Combining PDF Files With Pdftk

I’m currently delivering all my talks with PDF format slides, using Jakob’s PDF Presenter Console, which is awesome but lacks a “goto slide” button and is a little slow to click forward. It doesn’t matter for a short talk but I had 200+ slides for my ZCE preparation tutorial at the Dutch PHP Conference and I was concerned about losing my place! Therefore I split my slides up into several decks, but still need to publish them as a whole.

For years I’ve used PDF Shuffler for this sort of thing but I wondered if there was an easy way of doing this from the command line this time, since I literally wanted to glue together a bunch of files one after another. Predictably, there is and it’s called pdftk – the PDF Toolkit.It does exactly what I need, but I initially stumbled at supplying all the PDFs in order. My files are called 1-intro.pdf, 2-basics.pdf, and so on. Which is fine but there are 14 of them and when sorted, 9-oop.pdf is the last entry :) I untangled this with:
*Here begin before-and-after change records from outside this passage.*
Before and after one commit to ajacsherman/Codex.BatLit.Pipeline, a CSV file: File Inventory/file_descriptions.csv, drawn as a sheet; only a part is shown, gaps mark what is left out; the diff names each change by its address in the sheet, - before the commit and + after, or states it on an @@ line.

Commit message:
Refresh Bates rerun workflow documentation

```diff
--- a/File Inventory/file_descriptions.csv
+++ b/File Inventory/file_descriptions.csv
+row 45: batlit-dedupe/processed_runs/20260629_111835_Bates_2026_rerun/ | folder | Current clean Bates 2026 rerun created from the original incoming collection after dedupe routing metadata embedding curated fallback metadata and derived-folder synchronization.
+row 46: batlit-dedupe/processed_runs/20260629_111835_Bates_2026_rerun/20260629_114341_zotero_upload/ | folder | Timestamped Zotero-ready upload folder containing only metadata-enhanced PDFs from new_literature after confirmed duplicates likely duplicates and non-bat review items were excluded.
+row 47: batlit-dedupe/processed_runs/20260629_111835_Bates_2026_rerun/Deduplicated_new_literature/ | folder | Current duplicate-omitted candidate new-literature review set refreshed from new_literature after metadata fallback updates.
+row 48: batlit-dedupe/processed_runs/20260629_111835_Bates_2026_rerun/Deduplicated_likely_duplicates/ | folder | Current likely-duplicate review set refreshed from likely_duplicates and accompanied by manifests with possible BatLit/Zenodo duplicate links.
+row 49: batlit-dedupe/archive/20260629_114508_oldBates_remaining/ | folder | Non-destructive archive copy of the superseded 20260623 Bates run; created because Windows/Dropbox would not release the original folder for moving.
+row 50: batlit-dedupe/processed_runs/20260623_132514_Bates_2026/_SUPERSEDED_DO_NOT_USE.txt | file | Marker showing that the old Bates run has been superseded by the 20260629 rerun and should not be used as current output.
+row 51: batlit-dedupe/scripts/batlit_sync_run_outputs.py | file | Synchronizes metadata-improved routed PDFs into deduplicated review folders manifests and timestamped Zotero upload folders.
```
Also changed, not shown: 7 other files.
ls *-*.pdf | sort -n > files.txt

One vim macro later and I had them all on one line (yes, I realise there must be a better way to do this, leave me a comment and tell me what it is!), and so I could pass them into pdftk:
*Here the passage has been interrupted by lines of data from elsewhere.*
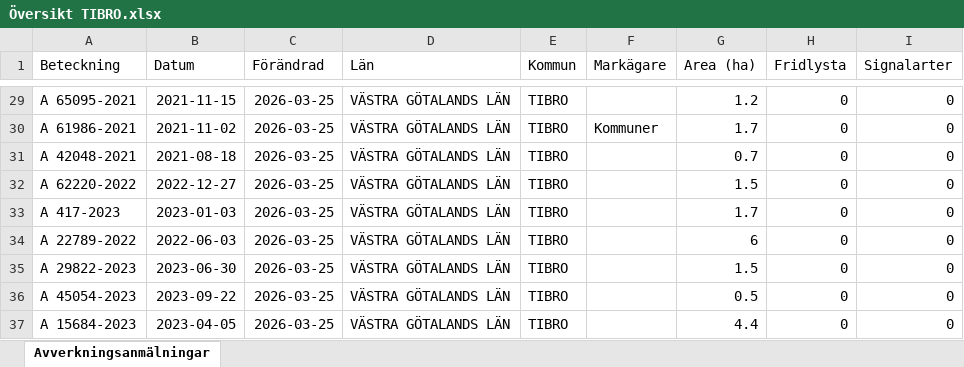
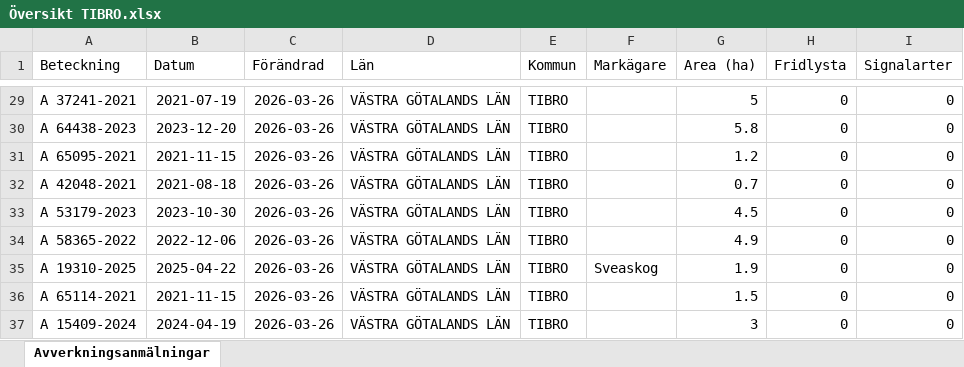
Before and after one commit to klasma/Logging_1472, an Excel workbook: Översikt TIBRO.xlsx, sheet Avverkningsanmälningar, drawn as a sheet; only a part is shown, gaps mark what is left out; values as stored, in another font and other column widths than the file's, no borders; the diff covers the shown part only; the diff names each change by its address in the sheet, - before the commit and + after, or states it on an @@ line.

```diff
--- a/Översikt TIBRO.xlsx (sheet Avverkningsanmälningar)
+++ b/Översikt TIBRO.xlsx (sheet Avverkningsanmälningar)
-A29 (Beteckning): A 65095-2021
+A29 (Beteckning): A 37241-2021
-B29 (Datum): 2021-11-15
+B29 (Datum): 2021-07-19
-C29:C37 (Förändrad): 2026-03-25
+C29:C37 (Förändrad): 2026-03-26
-G29 (Area (ha)): 1.2
+G29 (Area (ha)): 5
-A30 (Beteckning): A 61986-2021
+A30 (Beteckning): A 64438-2023
-B30 (Datum): 2021-11-02
+B30 (Datum): 2023-12-20
-F30 (Markägare): Kommuner
+F30 (Markägare): (empty)
-G30 (Area (ha)): 1.7
+G30 (Area (ha)): 5.8
-A31 (Beteckning): A 42048-2021
+A31 (Beteckning): A 65095-2021
-B31 (Datum): 2021-08-18
+B31 (Datum): 2021-11-15
-G31 (Area (ha)): 0.7
+G31 (Area (ha)): 1.2
-A32 (Beteckning): A 62220-2022
+A32 (Beteckning): A 42048-2021
-B32 (Datum): 2022-12-27
+B32 (Datum): 2021-08-18
-G32 (Area (ha)): 1.5
+G32 (Area (ha)): 0.7
-A33 (Beteckning): A 417-2023
+A33 (Beteckning): A 53179-2023
-B33 (Datum): 2023-01-03
+B33 (Datum): 2023-10-30
-G33 (Area (ha)): 1.7
+G33 (Area (ha)): 4.5
-A34 (Beteckning): A 22789-2022
+A34 (Beteckning): A 58365-2022
-B34 (Datum): 2022-06-03
+B34 (Datum): 2022-12-06
-G34 (Area (ha)): 6
+G34 (Area (ha)): 4.9
-A35 (Beteckning): A 29822-2023
+A35 (Beteckning): A 19310-2025
-B35 (Datum): 2023-06-30
+B35 (Datum): 2025-04-22
-F35 (Markägare): (empty)
+F35 (Markägare): Sveaskog
-G35 (Area (ha)): 1.5
+G35 (Area (ha)): 1.9
-A36 (Beteckning): A 45054-2023
+A36 (Beteckning): A 65114-2021
-B36 (Datum): 2023-09-22
+B36 (Datum): 2021-11-15
-G36 (Area (ha)): 0.5
+G36 (Area (ha)): 1.5
-A37 (Beteckning): A 15684-2023
+A37 (Beteckning): A 15409-2024
-B37 (Datum): 2023-04-05
+B37 (Datum): 2024-04-19
-G37 (Area (ha)): 4.4
+G37 (Area (ha)): 3
```
Also changed, not shown: 556 edited cells elsewhere in this sheet, artfynd/A 2764-2023 artfynd.xlsx, artfynd/A 29724-2022 artfynd.xlsx, 14 other files.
pdftk 1-intro.pdf 2-basics.pdf 3-strings.pdf 4-arrays.pdf 5-functions.pdf 6-files.pdf 7-config.pdf 8-qstyles.pdf 9-oop.pdf 10-http.pdf 11-api-data.pdf 12-security.pdf 13-databases.pdf 14-tips.pdf cat output all.pdf
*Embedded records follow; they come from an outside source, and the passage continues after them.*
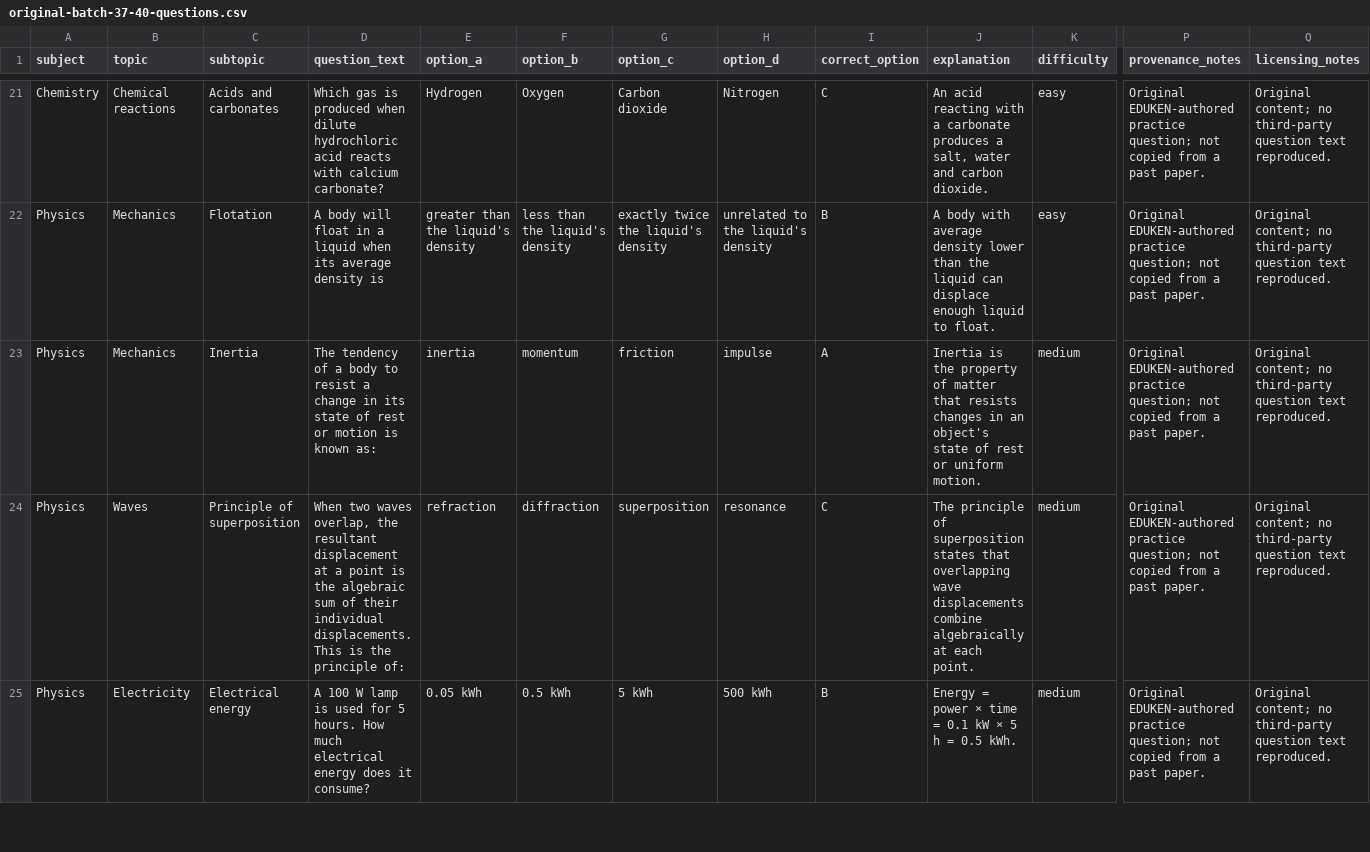
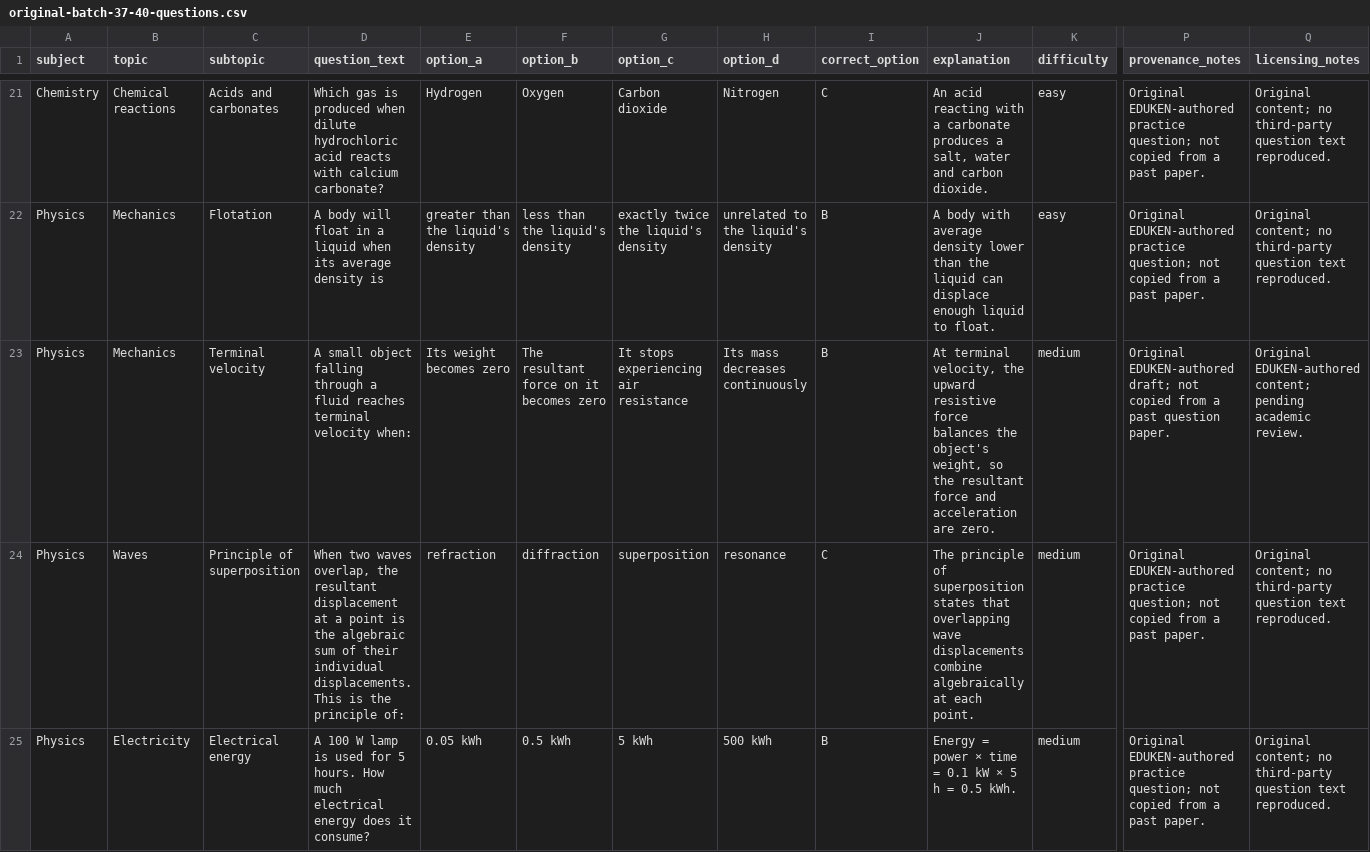
Before and after one commit to timmyjoe385-netizen/EDUKEN-CONSULT-, a CSV file: content/cbt/original-batch-37-40-questions.csv, drawn as a sheet; only a part is shown, gaps mark what is left out; the diff covers the shown part only; the diff names each change by its address in the sheet, - before the commit and + after, or states it on an @@ line.

Commit message:
Improve question diversity in CBT batch 37

```diff
--- a/content/cbt/original-batch-37-40-questions.csv
+++ b/content/cbt/original-batch-37-40-questions.csv
-C23 (subtopic): Inertia
+C23 (subtopic): Terminal velocity
-D23 (question_text): The tendency of a body to resist a change in its state of rest or motion is known as:
+D23 (question_text): A small object falling through a fluid reaches terminal velocity when:
-E23 (option_a): inertia
+E23 (option_a): Its weight becomes zero
-F23 (option_b): momentum
+F23 (option_b): The resultant force on it becomes zero
-G23 (option_c): friction
+G23 (option_c): It stops experiencing air resistance
-H23 (option_d): impulse
+H23 (option_d): Its mass decreases continuously
-I23 (correct_option): A
+I23 (correct_option): B
-J23 (explanation): Inertia is the property of matter that resists changes in an object's state of rest or uniform motion.
+J23 (explanation): At terminal velocity, the upward resistive force balances the object's weight, so the resultant force and acceleration are zero.
-P23 (provenance_notes): Original EDUKEN-authored practice question; not copied from a past paper.
+P23 (provenance_notes): Original EDUKEN-authored draft; not copied from a past question paper.
-Q23 (licensing_notes): Original content; no third-party question text reproduced.
+Q23 (licensing_notes): Original EDUKEN-authored content; pending academic review.
```
Also changed, not shown: 21 edited cells elsewhere in this file.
So there you have it, a great little tool that I will immediately forget the name of so hopefully I’ll remember to come and read my blog to remember what to do …

3 thoughts on “Combining PDF Files With Pdftk

  1. [geshi lang=bash]ls *-*.pdf | sort -n | xargs[/geshi]

    will combine the output into one line. You could also:

    [geshi lang=bash]ls *-*.pdf | sort -n | xargs -I % pdftk % cat output all.pdf[/geshi]

    to do everything all in one step (-I with gnu xargs, -J on bsd xargs).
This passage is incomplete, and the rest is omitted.